Omit every picture. Return all other data as it stands.

_Dataset records_.
┄┄┄┄┄┄┄┄┄┄

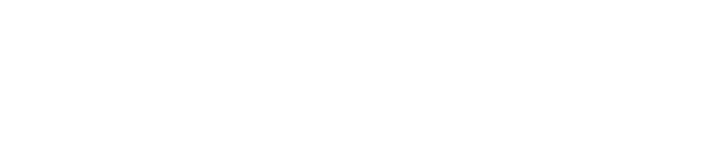
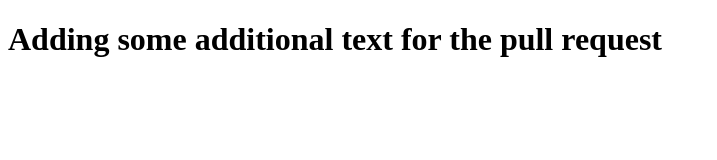
Before and after one commit to ThomasKubant/bandcamping, a plain HTML site: page index.html in a window 1280 px wide. Shown: the whole page, without its empty margins (0-717 px from the left). Drawn offline with Linux system fonts and the light colour scheme.

Commit message:
added some text

```diff
--- a/index.html
+++ b/index.html
@@ -7,6 +7,7 @@
     <title>Document</title>
 </head>
 <body>
+    <h1>Adding some additional text for the pull request</h1>
     <source><source/>
 </body>
 </html>
```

┄┄┄┄┄┄┄┄┄┄

_Solution to the problem_.
Before and after one commit to ThomasKubant/bandcamping, a plain HTML site: page index.html in a window 1280 px wide. Shown: the whole page, without its empty margins (0-717 px from the left). Drawn offline with Linux system fonts and the light colour scheme.

Commit message:
added some text

```diff
--- a/index.html
+++ b/index.html
@@ -7,6 +7,7 @@
     <title>Document</title>
 </head>
 <body>
+    <h1>Adding some additional text for the pull request</h1>
     <source><source/>
 </body>
 </html>
```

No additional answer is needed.